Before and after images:
────
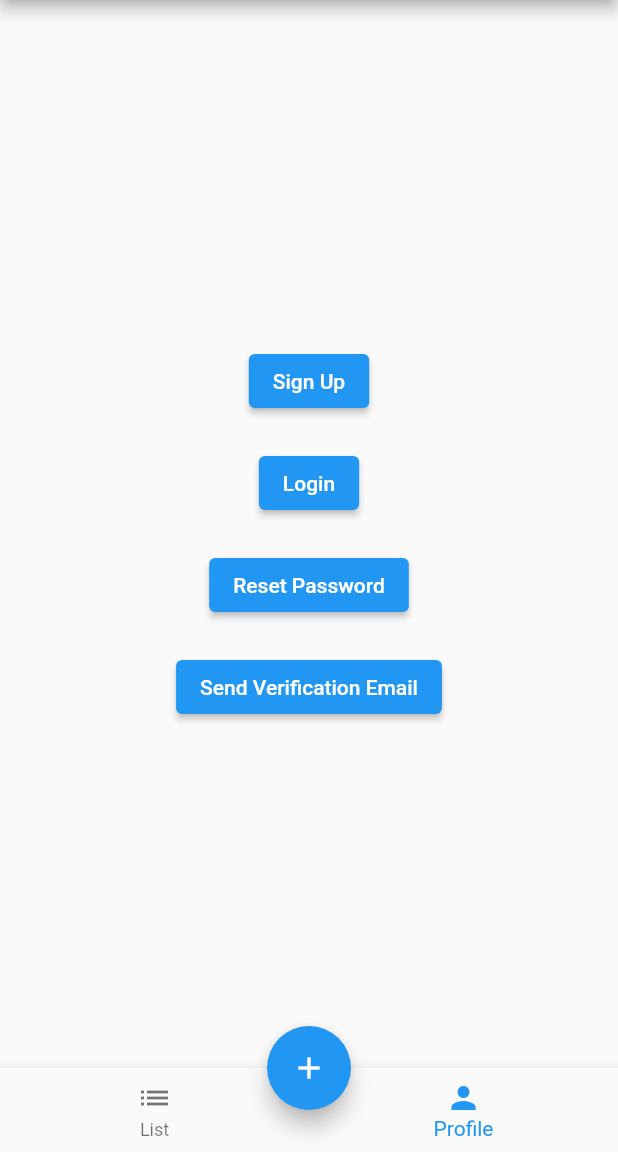
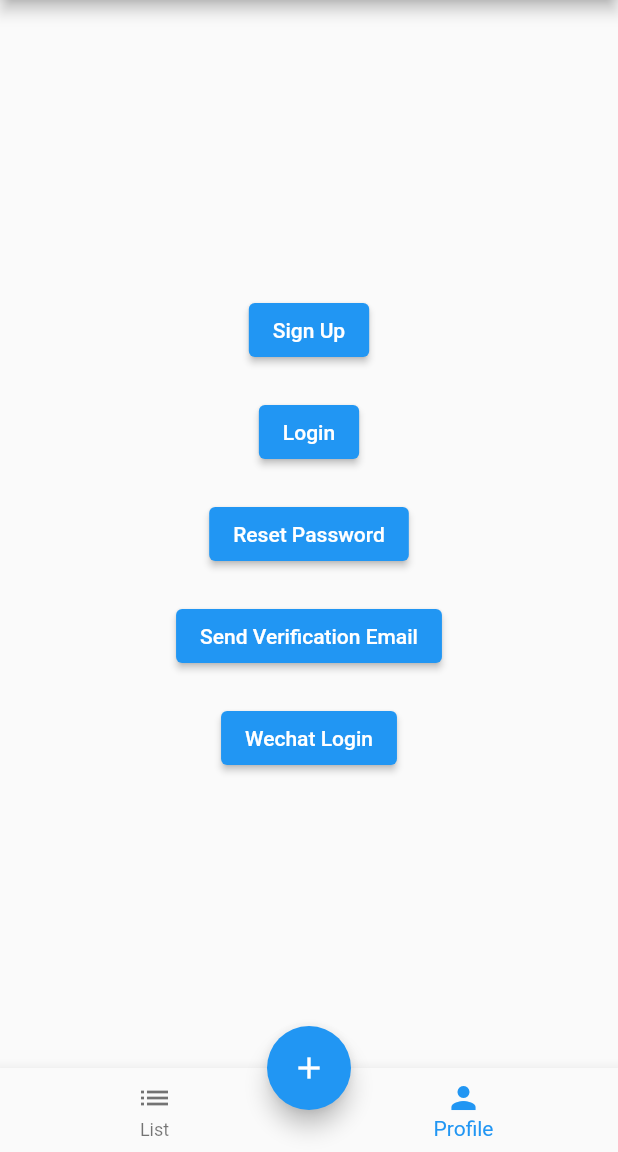
Before and after one commit to nomentech/flutter_parse_server, a Flutter app: the screen it shows after launch, after a tap on the "add" icon, on a phone screen of 412 x 824 dp, the part 84-1236 px from its top. Run offline on Flutter 3.47's test engine with Material 2 defaults, Android fonts, the phone set to English and light mode, and no system bars; our stand-ins replace flutter_dotenv, parse_server_sdk_flutter; network calls fail; statements that could not run were skipped.

Commit message:
deploy to web to test wechat login

```diff
--- a/lib/main.dart
+++ b/lib/main.dart
@@ -1,7 +1,10 @@
 import 'package:flutter/material.dart';
+import 'package:flutter_dotenv/flutter_dotenv.dart' as DotEnv;
 import 'package:parse_server_sdk_flutter/parse_server_sdk.dart';
+import 'package:url_launcher/url_launcher.dart';
 
-void main() {
+void main() async {
+  await DotEnv.load(fileName: ".env");
   runApp(MyApp());
 }
 
@@ -29,8 +32,8 @@ class MyHomePage extends StatefulWidget {
 }
 
 class _MyHomePageState extends State<MyHomePage> {
-  final appId = '123456789';
-  final serverUrl = 'http://192.168.1.200:1337/parse';
+  final appId = DotEnv.env['appId'];
+  final serverUrl = DotEnv.env['serverUrl'];
 
   int _currentIndex = 0;
   dynamic user;
@@ -195,6 +198,17 @@ class _MyHomePageState extends State<MyHomePage> {
             },
             child: Text('Send Verification Email'),
           ),
+          SizedBox(height: 20),
+          ElevatedButton(
+            onPressed: () async {
+              final wxAppId = DotEnv.env['wxAppId'];
+              final redirectUri = DotEnv.env['redirectUri'];
+              final wxloginUrl =
+                  'https://open.weixin.qq.com/connect/oauth2/authorize?appid=$wxAppId&redirect_uri=$redirectUri&response_type=code&scope=snsapi_userinfo&state=STATE123#wechat_redirect';
+              await launch(wxloginUrl);
+            },
+            child: Text('Wechat Login'),
+          ),
         ],
       ),
     );
--- a/pubspec.yaml
+++ b/pubspec.yaml
@@ -23,7 +23,9 @@ environment:
 dependencies:
   flutter:
     sdk: flutter
+  flutter_dotenv: ^3.1.0
   parse_server_sdk_flutter: ^2.1.0
+  url_launcher: ^6.0.3
   # The following adds the Cupertino Icons font to your application.
   # Use with the CupertinoIcons class for iOS style icons.
   cupertino_icons: ^1.0.2
@@ -73,3 +75,5 @@ flutter:
   #
   # For details regarding fonts from package dependencies,
   # see https://flutter.dev/custom-fonts/#from-packages
+  assets:
+    - .env
```
Also changed, not shown: pubspec.lock, 2 other files.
────
What is required: Set each line of the records down exactly, leaving every picture out.

Finished task:
Before and after one commit to nomentech/flutter_parse_server, a Flutter app: the screen it shows after launch, after a tap on the "add" icon, on a phone screen of 412 x 824 dp, the part 84-1236 px from its top. Run offline on Flutter 3.47's test engine with Material 2 defaults, Android fonts, the phone set to English and light mode, and no system bars; our stand-ins replace flutter_dotenv, parse_server_sdk_flutter; network calls fail; statements that could not run were skipped.

Commit message:
deploy to web to test wechat login

```diff
--- a/lib/main.dart
+++ b/lib/main.dart
@@ -1,7 +1,10 @@
 import 'package:flutter/material.dart';
+import 'package:flutter_dotenv/flutter_dotenv.dart' as DotEnv;
 import 'package:parse_server_sdk_flutter/parse_server_sdk.dart';
+import 'package:url_launcher/url_launcher.dart';
 
-void main() {
+void main() async {
+  await DotEnv.load(fileName: ".env");
   runApp(MyApp());
 }
 
@@ -29,8 +32,8 @@ class MyHomePage extends StatefulWidget {
 }
 
 class _MyHomePageState extends State<MyHomePage> {
-  final appId = '123456789';
-  final serverUrl = 'http://192.168.1.200:1337/parse';
+  final appId = DotEnv.env['appId'];
+  final serverUrl = DotEnv.env['serverUrl'];
 
   int _currentIndex = 0;
   dynamic user;
@@ -195,6 +198,17 @@ class _MyHomePageState extends State<MyHomePage> {
             },
             child: Text('Send Verification Email'),
           ),
+          SizedBox(height: 20),
+          ElevatedButton(
+            onPressed: () async {
+              final wxAppId = DotEnv.env['wxAppId'];
+              final redirectUri = DotEnv.env['redirectUri'];
+              final wxloginUrl =
+                  'https://open.weixin.qq.com/connect/oauth2/authorize?appid=$wxAppId&redirect_uri=$redirectUri&response_type=code&scope=snsapi_userinfo&state=STATE123#wechat_redirect';
+              await launch(wxloginUrl);
+            },
+            child: Text('Wechat Login'),
+          ),
         ],
       ),
     );
--- a/pubspec.yaml
+++ b/pubspec.yaml
@@ -23,7 +23,9 @@ environment:
 dependencies:
   flutter:
     sdk: flutter
+  flutter_dotenv: ^3.1.0
   parse_server_sdk_flutter: ^2.1.0
+  url_launcher: ^6.0.3
   # The following adds the Cupertino Icons font to your application.
   # Use with the CupertinoIcons class for iOS style icons.
   cupertino_icons: ^1.0.2
@@ -73,3 +75,5 @@ flutter:
   #
   # For details regarding fonts from package dependencies,
   # see https://flutter.dev/custom-fonts/#from-packages
+  assets:
+    - .env
```
Also changed, not shown: pubspec.lock, 2 other files.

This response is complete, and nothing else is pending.